Now that the political scam surrounding the state’s EdChoice Scholarship Program has been exposed to the public for what it really is, which is a political grab for tax dollars to fund private education, Ohio’s legislators are scrambling to “fix” the program.
EdChoice was originally written under the pretense that its implementation was intended to allow students to “escape” poorly performing public schools to attend private schools. But, now that scholarships are being offered to students who reside in very high performing public school districts, it has become apparent that the law was sold to the public under a false premise.
In simpler terms, our legislators lied to us to get what they wanted … again.
“Fixing” laws that were enacted by deceit is a time honored political tradition, so their response to being exposed as liars is always predictable. Senator Peggy Lehner, chair of the Senate Education Committee, has reacted as if she is shocked by the scam, which is entirely in character for her. She has played the role of the confused legislator more times than one can count when fraudulent education legislation has been exposed. The fact that she can be confused so regularly about education legislation is itself confusing in that she is chair of the education committee. As such, one would think she might have her finger on the pulse of the ramifications of education legislation at least once.
But, that is apparently too much to ask.
Now that it has been publicly exposed that the school choice bill is not as sold (legislators were previously well aware of it), they are under pressure to “fix” it before next year’s dollars are doled out, which is within the next month.
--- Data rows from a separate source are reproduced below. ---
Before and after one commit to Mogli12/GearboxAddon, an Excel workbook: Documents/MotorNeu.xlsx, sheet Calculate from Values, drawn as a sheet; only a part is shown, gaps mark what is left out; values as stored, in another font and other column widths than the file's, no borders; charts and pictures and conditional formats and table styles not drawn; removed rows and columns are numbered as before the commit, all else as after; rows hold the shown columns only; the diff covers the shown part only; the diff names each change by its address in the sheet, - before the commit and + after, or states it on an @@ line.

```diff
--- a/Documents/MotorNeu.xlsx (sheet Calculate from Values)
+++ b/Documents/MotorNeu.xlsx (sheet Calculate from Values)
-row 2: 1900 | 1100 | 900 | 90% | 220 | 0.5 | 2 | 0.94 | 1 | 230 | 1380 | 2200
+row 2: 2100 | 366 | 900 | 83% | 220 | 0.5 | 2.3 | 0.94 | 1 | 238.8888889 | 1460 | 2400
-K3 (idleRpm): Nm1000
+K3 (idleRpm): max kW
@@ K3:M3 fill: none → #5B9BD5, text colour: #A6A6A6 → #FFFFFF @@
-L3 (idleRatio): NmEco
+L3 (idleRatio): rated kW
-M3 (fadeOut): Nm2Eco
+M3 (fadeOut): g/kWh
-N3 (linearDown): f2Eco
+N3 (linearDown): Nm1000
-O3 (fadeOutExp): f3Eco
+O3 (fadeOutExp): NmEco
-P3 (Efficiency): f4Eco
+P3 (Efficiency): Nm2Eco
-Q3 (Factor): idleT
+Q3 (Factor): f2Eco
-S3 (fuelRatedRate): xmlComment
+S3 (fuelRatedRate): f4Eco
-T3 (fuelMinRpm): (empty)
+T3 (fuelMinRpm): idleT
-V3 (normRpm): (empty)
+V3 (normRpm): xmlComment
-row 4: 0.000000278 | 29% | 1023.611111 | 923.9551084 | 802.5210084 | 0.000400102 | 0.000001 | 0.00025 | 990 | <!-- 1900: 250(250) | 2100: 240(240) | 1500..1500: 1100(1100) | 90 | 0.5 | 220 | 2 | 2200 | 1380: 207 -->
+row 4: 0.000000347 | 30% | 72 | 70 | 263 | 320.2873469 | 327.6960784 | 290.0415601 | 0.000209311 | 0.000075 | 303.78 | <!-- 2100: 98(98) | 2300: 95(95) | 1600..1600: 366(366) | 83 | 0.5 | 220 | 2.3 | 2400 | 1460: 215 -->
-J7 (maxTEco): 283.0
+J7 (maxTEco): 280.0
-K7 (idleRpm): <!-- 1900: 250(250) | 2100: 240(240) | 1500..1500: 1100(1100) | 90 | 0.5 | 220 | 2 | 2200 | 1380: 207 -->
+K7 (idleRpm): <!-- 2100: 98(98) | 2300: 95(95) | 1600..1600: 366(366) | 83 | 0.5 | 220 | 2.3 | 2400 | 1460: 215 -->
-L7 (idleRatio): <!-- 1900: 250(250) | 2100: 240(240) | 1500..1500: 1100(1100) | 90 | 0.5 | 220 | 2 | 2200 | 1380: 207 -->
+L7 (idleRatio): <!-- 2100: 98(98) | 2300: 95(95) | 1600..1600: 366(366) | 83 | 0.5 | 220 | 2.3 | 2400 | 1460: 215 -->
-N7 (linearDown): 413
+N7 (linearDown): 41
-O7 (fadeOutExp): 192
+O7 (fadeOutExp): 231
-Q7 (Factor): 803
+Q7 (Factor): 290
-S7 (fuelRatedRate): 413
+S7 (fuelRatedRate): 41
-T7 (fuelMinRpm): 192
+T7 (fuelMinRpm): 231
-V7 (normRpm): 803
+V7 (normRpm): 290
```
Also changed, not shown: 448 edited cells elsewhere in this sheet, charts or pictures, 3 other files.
Lehner has expressed concern that altering a major policy bill under short notice causes her “grave concern.” She even said, “I think we are at great risk of a solution that in the long run is not good for the children of this state.”
As if that is ever their concern.
Since the original bill was not created under some artificial deadline, history tells us that incompetence is a much bigger factor in poorly written legislation than arbitrary deadlines.
While Senator Lehner played her befuddled role perfectly, Senator Matt Huffman from Lima responded in a different manner. You might remember Senator Huffman as the legislator who just a few short years ago introduced what was touted as a school deregulation bill. This was his effort to convince Ohioans that he and some of his buddies were actually interested in reducing the number of school regulations.
Of course, he did this while Ohio’s lawmakers continued to introduce and pass regulations governing schools, and he is front and center in rewriting this bill. In other words, his “deregulation” bill was a sick joke.
But, I digress. Instead of exhibiting fake surprise or consternation or continuing the charade that this was ever about school quality, Senator Huffman has actually admitted that the real reason the bill was implemented in the first place was to funnel tax dollars into the pockets of parents who want their children to have a private education. Of course, he can afford to be forthright now, since the bill is already in place.
Now, I’m as big a believer in school choice as Senator Huffman is. I believe parents have the right to educate their children wherever they see fit. However, unlike him, I do not believe it is my responsibility to fund those choices. This use of tax dollars to fund a private entity debate is not confined only to the world of education. There are many other examples where public funds could be used to fund private entities for Ohio’s citizens, but legislators would never consider opening that can of worms in those cases. Only with education.
Why is that?
You see, Ohio’s legislators might be dishonest, but they aren’t stupid. They were well aware that the majority of the public would not have approved of the original legislation if it appeared lawmakers had randomly decided to take our tax dollars and fund private schools. But, they knew if they could just convince us that they were doing it to allow kids to “escape” horrible environments, the idea would be much easier to sell.
So, they lied to us.
It didn’t really matter if it was true. They knew if they could get the law on the books, even if done so under false pretenses, they could more easily change the rules once it was in place. And, voila, that is exactly what they are doing.
If nothing else, they are as predictable as they are dishonest.
With the need for deceit now behind them, Senator Huffman can now admit the real reason for implementing EdChoice has nothing to do with allowing students to “escape” poor schools, as they originally said, but everything to do with allowing parents who want to send their children to private schools to use tax dollars to help fund their personal decision, depending on their family income.
In other words, it has never been about quality.